# Question regarding a non-rigourous proof that the Fourier transform of $1$ is the Dirac-delta function

I know this question has been asked a lot and I have already read these questions; Fourier Transform Dirac Delta, Fourier Transform of Dirac Delta Function, The inverse Fourier transform of $1$ is Dirac's Delta and Dirac Delta function inverse Fourier transform.

But in this particular proof shown below, I cannot understand the logic behind a certain step towards the end.

I'm using the following convention for the Fourier transform $$\hat f(k)=\frac{1}{2 \pi}\int_{-\infty}^{\infty}f(x)e^{-i k x}dx\tag{1}$$ and Fourier Integral (inverse transform) $$f(x)=\int_{-\infty}^{\infty}\hat f(k)e^{i k x}dk\tag{2}$$

Now suppose we take $$f(x)=\delta(x)$$, then by $$(1)$$ we get

\begin{align}\hat f(k)&=\frac{1}{2 \pi}\int_{-\infty}^{\infty}\delta(x)e^{-i k x}dx\\&=\frac{1}{2\pi}\end{align}

The last equality came from the sifting property $$\int_{-\infty}^{\infty}f(x)\delta(x-a)dx=f(a)$$

If we now write $$f(x)$$ as a Fourier integral using $$(2)$$

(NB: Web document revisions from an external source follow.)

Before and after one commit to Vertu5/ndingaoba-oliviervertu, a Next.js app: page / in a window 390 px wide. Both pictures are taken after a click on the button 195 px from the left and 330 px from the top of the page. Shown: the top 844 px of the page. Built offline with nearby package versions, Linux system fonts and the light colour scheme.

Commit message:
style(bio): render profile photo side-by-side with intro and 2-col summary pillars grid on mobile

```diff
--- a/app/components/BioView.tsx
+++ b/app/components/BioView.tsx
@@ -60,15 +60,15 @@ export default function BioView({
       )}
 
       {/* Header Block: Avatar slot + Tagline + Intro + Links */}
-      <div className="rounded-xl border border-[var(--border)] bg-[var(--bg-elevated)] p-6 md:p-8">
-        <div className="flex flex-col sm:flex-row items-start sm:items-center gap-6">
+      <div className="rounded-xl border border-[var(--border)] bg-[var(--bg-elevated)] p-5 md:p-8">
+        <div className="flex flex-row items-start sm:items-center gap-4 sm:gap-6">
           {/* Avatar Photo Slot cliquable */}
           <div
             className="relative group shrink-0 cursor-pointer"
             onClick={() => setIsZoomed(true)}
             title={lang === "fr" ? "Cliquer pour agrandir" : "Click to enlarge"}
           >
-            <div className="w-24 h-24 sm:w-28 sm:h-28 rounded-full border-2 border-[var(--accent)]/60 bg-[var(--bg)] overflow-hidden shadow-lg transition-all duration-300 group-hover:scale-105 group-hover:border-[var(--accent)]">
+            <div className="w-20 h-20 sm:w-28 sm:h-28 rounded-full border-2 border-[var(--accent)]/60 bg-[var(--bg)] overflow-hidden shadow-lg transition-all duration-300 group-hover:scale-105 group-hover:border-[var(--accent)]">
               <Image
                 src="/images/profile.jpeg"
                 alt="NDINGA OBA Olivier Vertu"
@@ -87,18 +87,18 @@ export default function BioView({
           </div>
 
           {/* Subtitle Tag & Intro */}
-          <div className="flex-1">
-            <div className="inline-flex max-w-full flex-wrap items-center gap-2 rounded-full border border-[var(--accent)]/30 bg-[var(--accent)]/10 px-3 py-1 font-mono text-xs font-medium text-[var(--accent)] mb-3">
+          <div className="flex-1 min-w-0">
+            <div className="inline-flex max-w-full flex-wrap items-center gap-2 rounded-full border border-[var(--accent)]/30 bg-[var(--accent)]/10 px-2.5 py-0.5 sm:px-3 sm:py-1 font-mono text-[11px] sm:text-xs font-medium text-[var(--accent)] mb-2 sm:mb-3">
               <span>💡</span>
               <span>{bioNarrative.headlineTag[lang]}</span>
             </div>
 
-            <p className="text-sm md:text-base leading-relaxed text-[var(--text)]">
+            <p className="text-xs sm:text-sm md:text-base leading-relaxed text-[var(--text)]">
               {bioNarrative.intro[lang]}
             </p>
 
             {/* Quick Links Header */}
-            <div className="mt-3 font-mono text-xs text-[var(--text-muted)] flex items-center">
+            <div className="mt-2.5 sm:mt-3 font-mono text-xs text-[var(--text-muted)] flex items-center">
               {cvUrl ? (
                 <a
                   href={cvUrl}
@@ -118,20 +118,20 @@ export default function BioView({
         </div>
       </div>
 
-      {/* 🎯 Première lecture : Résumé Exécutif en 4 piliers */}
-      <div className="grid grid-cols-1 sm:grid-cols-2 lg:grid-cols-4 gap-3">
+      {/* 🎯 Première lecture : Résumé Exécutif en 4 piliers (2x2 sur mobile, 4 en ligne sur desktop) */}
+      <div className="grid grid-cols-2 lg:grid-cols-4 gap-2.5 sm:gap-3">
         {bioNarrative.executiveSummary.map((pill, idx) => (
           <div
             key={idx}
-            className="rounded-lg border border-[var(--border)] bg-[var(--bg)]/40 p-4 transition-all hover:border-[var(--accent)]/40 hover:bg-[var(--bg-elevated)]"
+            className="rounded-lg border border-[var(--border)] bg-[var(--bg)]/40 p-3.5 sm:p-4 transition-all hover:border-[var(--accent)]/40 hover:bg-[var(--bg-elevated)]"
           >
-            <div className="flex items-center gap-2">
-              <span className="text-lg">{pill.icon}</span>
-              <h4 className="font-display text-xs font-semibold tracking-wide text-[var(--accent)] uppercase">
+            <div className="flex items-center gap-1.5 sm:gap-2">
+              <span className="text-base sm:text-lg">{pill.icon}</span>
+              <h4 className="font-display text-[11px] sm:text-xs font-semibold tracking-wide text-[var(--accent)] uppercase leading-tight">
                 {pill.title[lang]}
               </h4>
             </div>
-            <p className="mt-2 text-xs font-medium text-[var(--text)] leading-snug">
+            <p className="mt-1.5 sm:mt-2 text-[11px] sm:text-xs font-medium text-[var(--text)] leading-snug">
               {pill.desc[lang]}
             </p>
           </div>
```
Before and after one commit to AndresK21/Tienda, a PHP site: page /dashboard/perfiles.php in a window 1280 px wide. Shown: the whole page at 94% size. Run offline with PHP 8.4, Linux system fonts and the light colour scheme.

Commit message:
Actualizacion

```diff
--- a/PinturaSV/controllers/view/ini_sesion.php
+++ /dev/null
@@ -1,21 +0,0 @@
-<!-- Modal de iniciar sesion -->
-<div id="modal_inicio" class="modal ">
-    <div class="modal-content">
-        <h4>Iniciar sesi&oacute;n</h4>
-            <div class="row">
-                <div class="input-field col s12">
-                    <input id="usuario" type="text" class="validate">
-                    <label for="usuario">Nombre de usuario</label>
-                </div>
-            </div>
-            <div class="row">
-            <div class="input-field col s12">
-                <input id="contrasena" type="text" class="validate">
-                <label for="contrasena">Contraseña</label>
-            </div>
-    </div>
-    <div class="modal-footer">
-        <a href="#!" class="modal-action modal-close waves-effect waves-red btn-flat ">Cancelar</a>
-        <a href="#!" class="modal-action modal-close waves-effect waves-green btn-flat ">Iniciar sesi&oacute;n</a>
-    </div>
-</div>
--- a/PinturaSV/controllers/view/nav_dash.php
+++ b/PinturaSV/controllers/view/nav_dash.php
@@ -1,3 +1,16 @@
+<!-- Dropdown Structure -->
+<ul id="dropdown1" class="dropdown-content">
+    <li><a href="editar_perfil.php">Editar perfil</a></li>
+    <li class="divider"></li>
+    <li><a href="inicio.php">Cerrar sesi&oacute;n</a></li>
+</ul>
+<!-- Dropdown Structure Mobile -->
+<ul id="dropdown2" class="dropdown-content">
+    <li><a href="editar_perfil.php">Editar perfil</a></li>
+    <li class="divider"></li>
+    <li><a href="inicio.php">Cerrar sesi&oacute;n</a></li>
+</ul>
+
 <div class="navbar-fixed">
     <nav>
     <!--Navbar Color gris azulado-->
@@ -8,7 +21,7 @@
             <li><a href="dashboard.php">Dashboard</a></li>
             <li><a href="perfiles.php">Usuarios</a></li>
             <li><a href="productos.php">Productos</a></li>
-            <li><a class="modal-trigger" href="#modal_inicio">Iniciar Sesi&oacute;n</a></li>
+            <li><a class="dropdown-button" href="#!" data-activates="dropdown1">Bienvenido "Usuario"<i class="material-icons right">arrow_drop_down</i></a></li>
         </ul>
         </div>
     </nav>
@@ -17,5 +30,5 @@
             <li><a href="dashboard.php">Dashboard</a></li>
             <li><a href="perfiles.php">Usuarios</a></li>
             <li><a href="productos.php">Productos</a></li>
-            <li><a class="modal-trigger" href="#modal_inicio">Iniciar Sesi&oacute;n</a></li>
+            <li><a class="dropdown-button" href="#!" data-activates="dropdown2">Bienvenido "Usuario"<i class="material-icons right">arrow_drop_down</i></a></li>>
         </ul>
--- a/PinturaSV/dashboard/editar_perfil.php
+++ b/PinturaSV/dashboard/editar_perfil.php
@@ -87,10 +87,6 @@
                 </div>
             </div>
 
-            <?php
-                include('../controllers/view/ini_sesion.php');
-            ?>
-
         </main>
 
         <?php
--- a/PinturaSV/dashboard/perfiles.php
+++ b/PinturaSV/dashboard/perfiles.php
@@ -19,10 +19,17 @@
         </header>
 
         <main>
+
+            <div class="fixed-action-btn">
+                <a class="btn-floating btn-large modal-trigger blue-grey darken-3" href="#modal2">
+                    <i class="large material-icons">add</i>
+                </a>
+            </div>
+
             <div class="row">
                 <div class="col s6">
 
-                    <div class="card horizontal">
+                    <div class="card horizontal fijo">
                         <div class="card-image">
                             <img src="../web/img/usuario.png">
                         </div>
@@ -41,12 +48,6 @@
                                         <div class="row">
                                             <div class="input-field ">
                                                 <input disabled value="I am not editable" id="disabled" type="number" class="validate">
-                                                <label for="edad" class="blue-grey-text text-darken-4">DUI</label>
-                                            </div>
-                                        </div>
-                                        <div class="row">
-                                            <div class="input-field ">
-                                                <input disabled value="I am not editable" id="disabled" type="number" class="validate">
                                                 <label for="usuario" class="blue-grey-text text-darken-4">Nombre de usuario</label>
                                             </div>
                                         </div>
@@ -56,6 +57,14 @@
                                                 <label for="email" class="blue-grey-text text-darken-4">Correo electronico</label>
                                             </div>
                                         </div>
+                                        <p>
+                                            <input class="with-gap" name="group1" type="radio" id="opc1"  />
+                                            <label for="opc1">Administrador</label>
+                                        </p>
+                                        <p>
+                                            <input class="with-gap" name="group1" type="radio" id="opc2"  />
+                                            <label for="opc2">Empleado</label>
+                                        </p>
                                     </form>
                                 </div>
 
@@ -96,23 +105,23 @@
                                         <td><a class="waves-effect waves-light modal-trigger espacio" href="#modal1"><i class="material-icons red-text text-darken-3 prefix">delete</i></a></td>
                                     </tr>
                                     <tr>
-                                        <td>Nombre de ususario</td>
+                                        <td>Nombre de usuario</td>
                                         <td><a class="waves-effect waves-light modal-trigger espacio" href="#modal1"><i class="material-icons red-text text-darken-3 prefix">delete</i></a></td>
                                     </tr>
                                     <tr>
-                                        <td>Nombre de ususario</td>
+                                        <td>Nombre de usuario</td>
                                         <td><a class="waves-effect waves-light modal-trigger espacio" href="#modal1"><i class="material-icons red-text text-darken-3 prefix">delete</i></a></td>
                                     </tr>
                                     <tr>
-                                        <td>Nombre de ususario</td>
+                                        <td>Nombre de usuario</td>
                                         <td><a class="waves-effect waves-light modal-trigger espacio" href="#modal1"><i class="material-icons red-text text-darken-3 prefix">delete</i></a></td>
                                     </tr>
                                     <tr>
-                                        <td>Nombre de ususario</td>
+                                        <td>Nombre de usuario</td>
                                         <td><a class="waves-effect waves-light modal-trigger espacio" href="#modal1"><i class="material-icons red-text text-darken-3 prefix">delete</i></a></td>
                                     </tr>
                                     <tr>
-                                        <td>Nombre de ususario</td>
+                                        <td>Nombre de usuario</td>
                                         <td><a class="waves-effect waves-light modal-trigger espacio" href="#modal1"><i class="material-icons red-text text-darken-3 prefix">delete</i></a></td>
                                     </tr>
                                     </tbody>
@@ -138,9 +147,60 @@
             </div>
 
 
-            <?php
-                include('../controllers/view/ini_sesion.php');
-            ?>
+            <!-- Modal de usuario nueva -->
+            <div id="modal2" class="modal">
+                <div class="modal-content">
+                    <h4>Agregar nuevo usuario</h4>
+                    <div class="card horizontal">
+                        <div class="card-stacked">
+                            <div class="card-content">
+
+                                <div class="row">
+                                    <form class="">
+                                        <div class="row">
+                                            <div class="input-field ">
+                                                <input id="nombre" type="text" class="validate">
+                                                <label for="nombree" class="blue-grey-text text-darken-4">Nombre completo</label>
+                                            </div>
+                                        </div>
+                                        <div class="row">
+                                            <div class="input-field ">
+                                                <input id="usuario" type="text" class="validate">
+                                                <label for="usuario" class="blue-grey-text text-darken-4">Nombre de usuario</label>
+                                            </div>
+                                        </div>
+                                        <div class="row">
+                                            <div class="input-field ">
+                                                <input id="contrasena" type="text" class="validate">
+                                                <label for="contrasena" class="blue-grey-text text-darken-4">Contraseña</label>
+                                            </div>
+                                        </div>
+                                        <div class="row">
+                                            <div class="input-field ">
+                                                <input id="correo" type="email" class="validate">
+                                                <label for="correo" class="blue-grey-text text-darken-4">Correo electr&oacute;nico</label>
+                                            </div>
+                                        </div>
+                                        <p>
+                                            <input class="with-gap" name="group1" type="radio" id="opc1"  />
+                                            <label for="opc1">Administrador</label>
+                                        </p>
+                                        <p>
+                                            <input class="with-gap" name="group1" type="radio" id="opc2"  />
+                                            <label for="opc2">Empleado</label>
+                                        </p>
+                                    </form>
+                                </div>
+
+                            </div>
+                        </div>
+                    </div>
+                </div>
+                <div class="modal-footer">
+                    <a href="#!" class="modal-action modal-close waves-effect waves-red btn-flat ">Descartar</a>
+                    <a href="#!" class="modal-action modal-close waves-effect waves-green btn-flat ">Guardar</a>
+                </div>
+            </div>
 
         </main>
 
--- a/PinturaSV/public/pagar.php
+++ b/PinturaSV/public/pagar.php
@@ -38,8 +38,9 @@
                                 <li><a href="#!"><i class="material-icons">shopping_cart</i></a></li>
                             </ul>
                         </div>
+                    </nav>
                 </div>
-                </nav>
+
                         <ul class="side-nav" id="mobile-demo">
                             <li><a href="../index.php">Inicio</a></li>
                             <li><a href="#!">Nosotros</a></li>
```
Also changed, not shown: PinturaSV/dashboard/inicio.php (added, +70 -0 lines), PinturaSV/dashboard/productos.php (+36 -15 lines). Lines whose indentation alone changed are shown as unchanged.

$$f(x)=\delta(x)=\int_{-\infty}^{\infty}\hat f(k)e^{ikx}dk=\frac{1}{2 \pi}\int_{-\infty}^{\infty}e^{i k x}dk$$

then

$$\delta(x)=\frac{1}{2 \pi}\int_{-\infty}^{\infty}e^{i k x}dk\tag{3}$$

Now suppose we take another function, $$g(x)=1$$, and take the Fourier transform of it, then by $$(1)$$

\begin{align}\hat g(k)&=\frac{1}{2 \pi}\int_{-\infty}^{\infty}g(x)e^{-i k x}dx\\&=\frac{1}{2 \pi}\int_{-\infty}^{\infty}1 \cdot e^{-i k x}dx\\&=\frac{1}{2 \pi}\int_{-\infty}^{\infty}e^{-i k x}dx\end{align}

This $$\hat g(k)=\frac{1}{2 \pi}\int_{-\infty}^{\infty}e^{-i k x}dx\tag{4}$$ has a very similar form to $$(3)$$

Now it is this point for which I am confused:

My lecturer then states that 'if we replace $$x$$ with $$k$$ and $$k$$ with $$x$$' in $$(3)$$ then it follows that $$\hat g(k)=\delta(-k)=\delta(k)$$. Doing so, I obtain:

$$\delta(k)=\frac{1}{2 \pi}\int_{-\infty}^{\infty}e^{i k x}dx\tag{5}$$

If I now replace $$k$$ with $$-k$$ and note that the delta function is even, then, the result follows.

1. It is like my lecturer thinks that the $$k$$ in $$(3)$$ is just some dummy variable for which you can just change to any another variable. I would understand this if we were writing $$\delta(x)=\frac{1}{2 \pi}\int_{k=-\infty}^{\infty}e^{i k x}dk=\frac{1}{2 \pi}\int_{k'=-\infty}^{\infty}e^{i k' x}dk'$$ But that is not what is going on here, the $$x$$ and $$k$$ are being exchanged. Since when can we just interchange $$x$$ and $$k$$? Don't we have to worry about the domain of the integral changing also?

2. This may seem a little trivial, but, why can we simply replace $$k$$ with $$-k$$ in $$(5)$$? It's confusing me as this is an integral, not just some function where we make a change of variables using a substitution.

It seems like you give more meaning to variable names than is the case.

1. $$k$$ in $$(3)$$ really is a dummy variable. It doesn't matter if we use $$k$$, $$k'$$, $$x$$, $$x'$$, $$\theta$$, $$\theta'$$, or whatever. If $$F(x) = \int f(x,y) \, dy$$ then we can equally well write $$F(y) = \int f(y,x) \, dx$$ or $$F(k) = \int f(k,\theta) \, d\theta$$.

2. Again, if $$F(x) = \int f(x,y) \, dy$$ then we can replace $$x$$ with any expression (not containing the bound/dummy variable): $$F(2) = \int f(2,y) \, dy$$, $$F(3z+5) = \int f(3z+5, y) \, dy$$, $$F(-x) = \int f(-x,y) \, dy$$, $$F(2x) = \int f(2x,y) \, dy$$.

• Thank you for your answer, nice explanation. Everything you said makes perfect sense. I'm not sure why I was overthinking it so much. Regards. Nov 5, 2019 at 18:17